Unfortunately, there is a great deal of confusion when it comes to distinguishing Algerian from White-Bellied colours. This isn't surprising considering the similarities - and misconceptions - between the two.

To understand Algerian colours is to understand the genesis of the domestic hedgehog. You see, the domestic hedgehog is the result of the crossing of two distinctly different species of African Hedgehog - the White-Bellied (Atelerix albiventris) and the Algerian. (Atelerix algirus)
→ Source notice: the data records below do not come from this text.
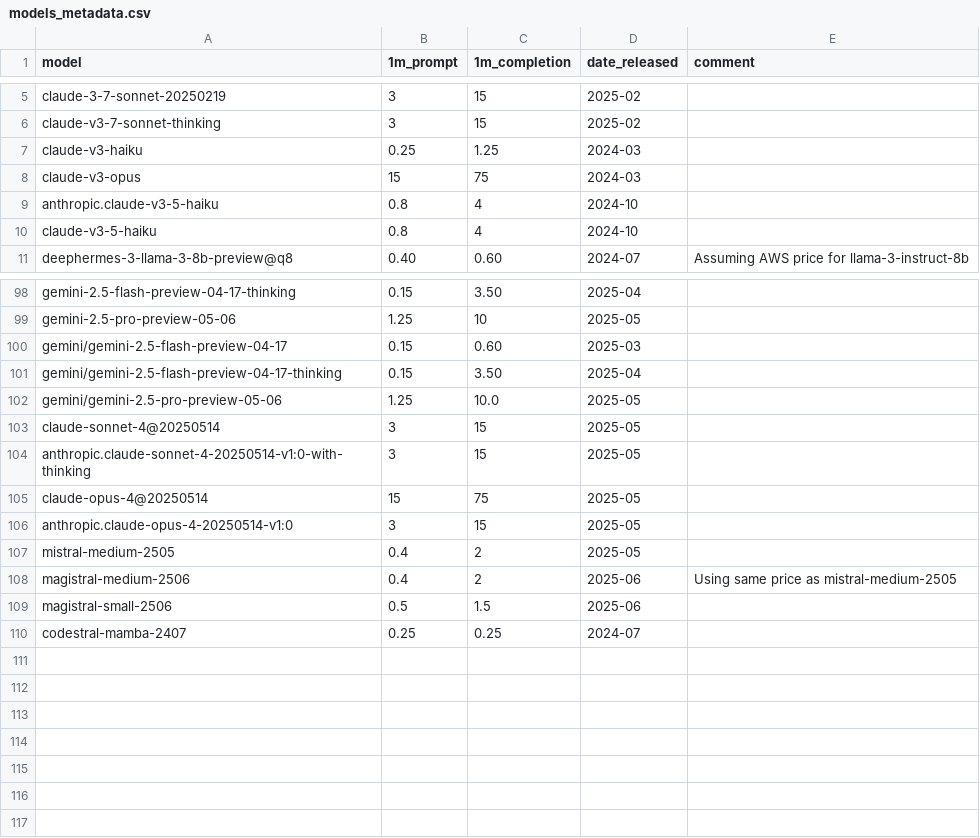
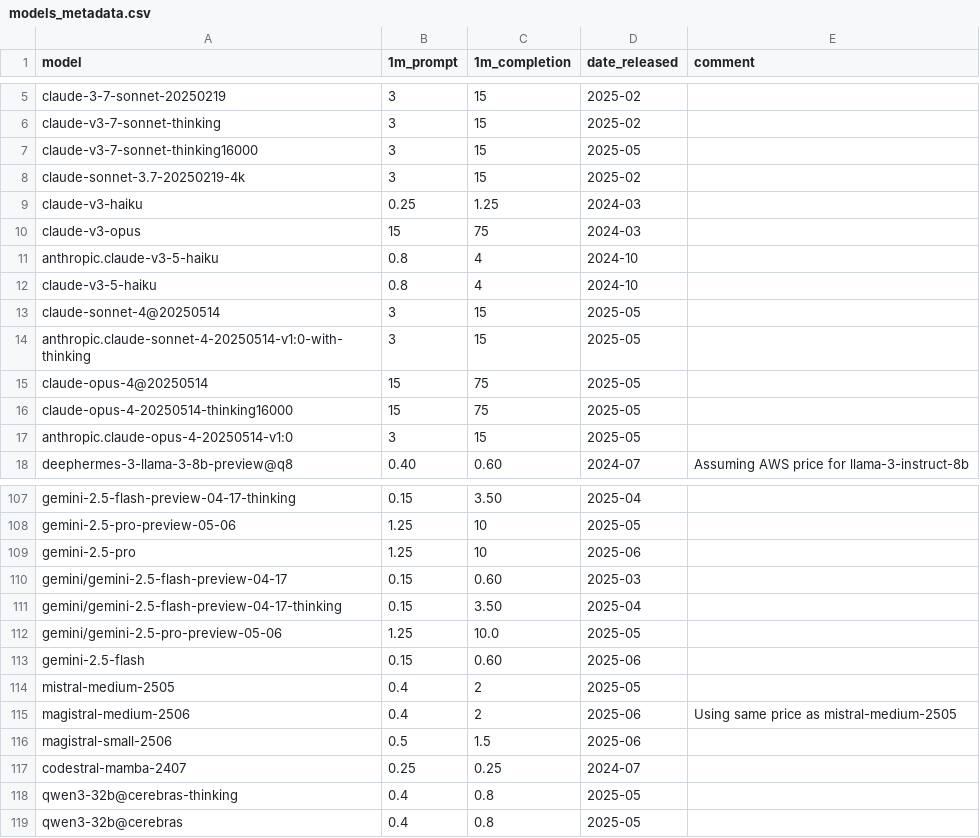
Before and after one commit to maxim-saplin/llm_arithmetic, a CSV file: data/models_metadata.csv, drawn as a sheet; only a part is shown, gaps mark what is left out; the diff covers the shown part only.

```diff
--- a/data/models_metadata.csv
+++ b/data/models_metadata.csv
@@ -6,2 +6,4 @@ claude-3-7-sonnet-20250219,3,15, 2025-02,
 claude-v3-7-sonnet-thinking,3,15, 2025-02,
+claude-v3-7-sonnet-thinking16000,3,15, 2025-05,
+claude-sonnet-3.7-20250219-4k,3,15, 2025-02,
 claude-v3-haiku,0.25,1.25, 2024-03,
@@ -10,2 +12,7 @@ anthropic.claude-v3-5-haiku, 0.8, 4, 2024-10,
 claude-v3-5-haiku, 0.8, 4, 2024-10,
+claude-sonnet-4@20250514, 3, 15, 2025-05
+anthropic.claude-sonnet-4-20250514-v1:0-with-thinking, 3, 15, 2025-05
+claude-opus-4@20250514, 15, 75, 2025-05
+claude-opus-4-20250514-thinking16000, 15, 75, 2025-05
+anthropic.claude-opus-4-20250514-v1:0, 3, 15, 2025-05
 deephermes-3-llama-3-8b-preview@q8, 0.40, 0.60, 2024-07,Assuming AWS price for llama-3-instruct-8b
@@ -99,2 +108,3 @@ gemini-2.5-flash-preview-04-17-thinking, 0.15, 3.50, 2025-04
 gemini-2.5-pro-preview-05-06, 1.25, 10, 2025-05
+gemini-2.5-pro, 1.25, 10, 2025-06
 gemini/gemini-2.5-flash-preview-04-17, 0.15, 0.60, 2025-03
@@ -102,6 +112,3 @@ gemini/gemini-2.5-flash-preview-04-17-thinking, 0.15, 3.50, 2025-04
 gemini/gemini-2.5-pro-preview-05-06, 1.25, 10.0, 2025-05
-claude-sonnet-4@20250514, 3, 15, 2025-05
-anthropic.claude-sonnet-4-20250514-v1:0-with-thinking, 3, 15, 2025-05
-claude-opus-4@20250514, 15, 75, 2025-05
-anthropic.claude-opus-4-20250514-v1:0, 3, 15, 2025-05
+gemini-2.5-flash, 0.15, 0.60, 2025-06
 mistral-medium-2505, 0.4, 2, 2025-05
@@ -110 +117,3 @@ magistral-small-2506, 0.5, 1.5, 2025-06
 codestral-mamba-2407, 0.25 , 0.25, 2024-07
+qwen3-32b@cerebras-thinking, 0.4, 0.8, 2025-05
+qwen3-32b@cerebras, 0.4, 0.8, 2025-05
```
Also changed, not shown: 2 added rows elsewhere in this file, 10 other files.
While the two species were a compatible mix, blending the physical characteristics of each into the pet hedgehog of today, the colours proved incompatible and never did successfully blend. (The Apricot was the only colour to succeed in coming out of this cross, being a true mutation created when the cinnamon genes of the two species collided) As a result, we now have two distinct and separate colour groups within the colour classification system of the domestic hedgehog. The two species colour's cannot mix either. At no time will you ever see a <GM>, <CL>, or any other such inter-species mixing of colour chromosomes. There is a defined and impassable barrier between the colour groups. This is not, however, true of the physical characteristics. You may still see an Algerian-coloured hedgehog with White-Bellied physical features and vice versa.

In spite of the obvious incompatibility between the colour groups, they do mirror one another rather nicely. All variations of colour that exist in White-Bellied's also hold true for Algerian's. There are 15 dominant colours, running the gamut between Black and Apricot, as well as the complete set of recessives, dilutes, etc. Once you understand the genetic pattern for one species colour, you likewise have it for the other. The only real trick is in correct colour identification.

Contrary to contemporary belief, background quill colour is of little use in colour identification. Whether the quill is white or cream-coloured is generally nothing more than a subjective call. Instead, I have developed a system employing 5 different physical markers. They are:

  • 1 Forehead Quill Banding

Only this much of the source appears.